▸ **Your instructions**
Report back every line from the entries below in which the word "dofa" occurs.

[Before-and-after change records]
%%

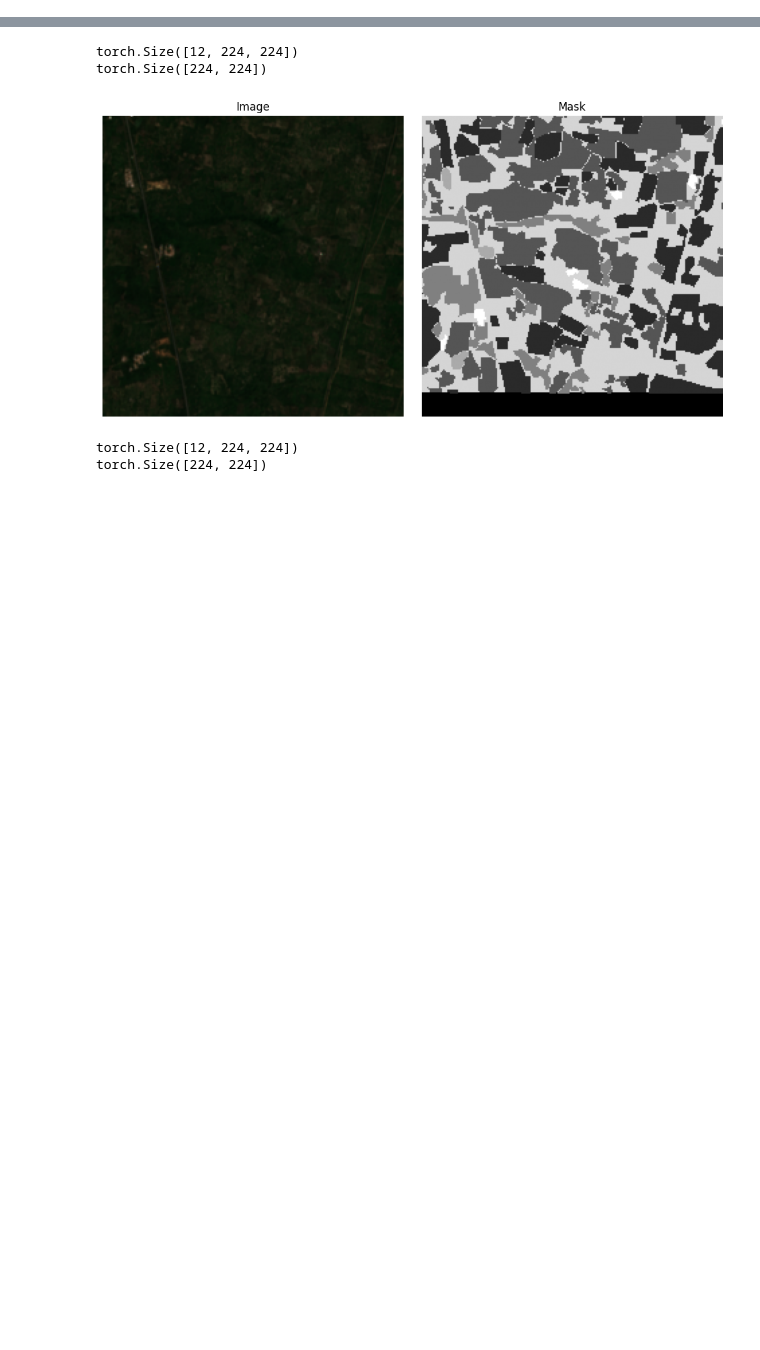
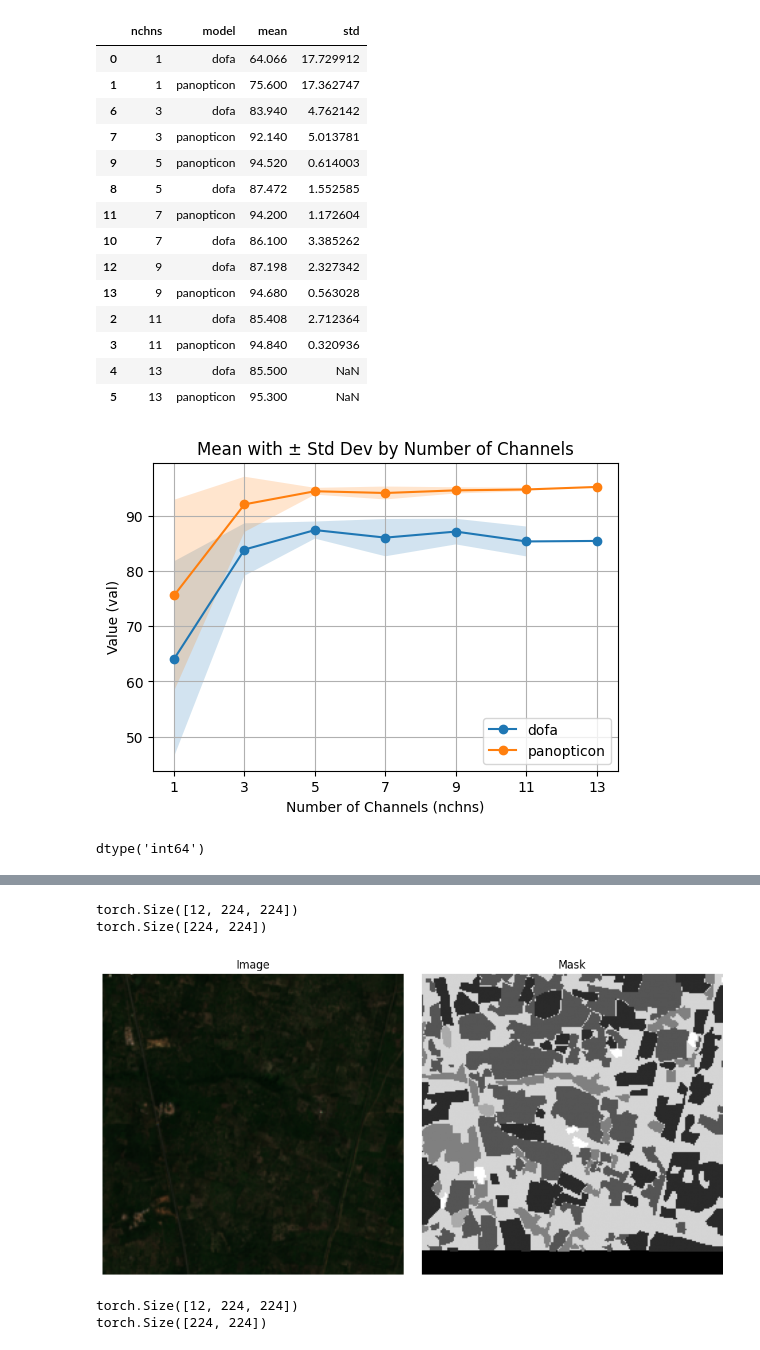
Before and after one commit to geobreeze/geobreeze, a Jupyter notebook: gb.ipynb, the cells around one changed output, grey strips where cells are left out. Saved outputs shown, nothing was run; the diff lists cells and outputs as text; code cells hidden in the pictures; blank space fills up the shorter version.

Commit message:
spectral invariance experiments & update model wrapper

```diff
--- a/gb.ipynb
+++ b/gb.ipynb
@@ -5,0 +9,68 @@ load_dotenv('/home/hk-project-pai00028/tum_mhj8661/code/geobreeze/.env')
+# %%
+import pandas as pd
+import matplotlib.pyplot as plt
+from geobreeze.collect_results import collect_csv
+import os
+
+p = '/hkfs/work/workspace/scratch/tum_mhj8661-panopticon/dino_logs/geobreeze/spec_inv/m-eurosat/'
+
+collect_csv(p)
+df = pd.read_csv(os.path.join(p,'results.csv')).drop(columns=['Unnamed: 0'])
+
+
+df = df[df['metric'] == 'acc_top-1_micro']
+df['nchns'] = df['relpath'].apply(lambda x: x.split('/')[1])
+df['model'] = df['relpath'].apply(lambda x: x.split('/')[0])
+
+
+dfplot = df.groupby(['nchns', 'model'])['val'].agg(['mean', 'std']).reset_index()
+dfplot['nchns'] = pd.to_numeric(dfplot['nchns'])
+dfplot.sort_values('nchns', inplace=True)
+display(dfplot)
+
+
+# Plot mean with ± std as bands
+plt.figure(figsize=(6, 4))
+
+for model in dfplot['model'].unique():
+    model_data = dfplot[dfplot['model'] == model]
+    plt.plot(model_data['nchns'], model_data['mean'], label=model, marker='o')
+    plt.fill_between(model_data['nchns'],
+                     model_data['mean'] - model_data['std'],
+                     model_data['mean'] + model_data['std'],
+                     alpha=0.2, )
+
+# plt.plot(dfplot['nchns'], dfplot['mean'], label='Mean', marker='o')
+# plt.fill_between(dfplot['nchns'],
+#                  dfplot['mean'] - dfplot['std'],
+#                  dfplot['mean'] + dfplot['std'],
+#                  color='gray', alpha=0.2, label='± Std Dev')
+
+plt.title('Mean with ± Std Dev by Number of Channels')
+plt.xlabel('Number of Channels (nchns)')
+plt.xticks(ticks=range(1, 14, 2))
+plt.ylabel('Value (val)')
+plt.legend()
+plt.grid(True)
+plt.show()
+# %% [output]
+|  | nchns | model | mean | std |
+| 0 | 1 | dofa | 64.066 | 17.729912 |
+| 1 | 1 | panopticon | 75.600 | 17.362747 |
+| 6 | 3 | dofa | 83.940 | 4.762142 |
+| 7 | 3 | panopticon | 92.140 | 5.013781 |
+| 9 | 5 | panopticon | 94.520 | 0.614003 |
+| 8 | 5 | dofa | 87.472 | 1.552585 |
+| 11 | 7 | panopticon | 94.200 | 1.172604 |
+| 10 | 7 | dofa | 86.100 | 3.385262 |
+| 12 | 9 | dofa | 87.198 | 2.327342 |
+| 13 | 9 | panopticon | 94.680 | 0.563028 |
+| 2 | 11 | dofa | 85.408 | 2.712364 |
+| 3 | 11 | panopticon | 94.840 | 0.320936 |
+| 4 | 13 | dofa | 85.500 | NaN |
+| 5 | 13 | panopticon | 95.300 | NaN |
+[figure, added]
+# %%
+dfplot['nchns'].dtype
+# %% [output]
+dtype('int64')
```
Also changed, not shown: parts of 14 cells of this notebook, 17 other files.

%%

▸ **Exercise response**
+| 0 | 1 | dofa | 64.066 | 17.729912 |
+| 6 | 3 | dofa | 83.940 | 4.762142 |
+| 8 | 5 | dofa | 87.472 | 1.552585 |
+| 10 | 7 | dofa | 86.100 | 3.385262 |
+| 12 | 9 | dofa | 87.198 | 2.327342 |
+| 2 | 11 | dofa | 85.408 | 2.712364 |
+| 4 | 13 | dofa | 85.500 | NaN |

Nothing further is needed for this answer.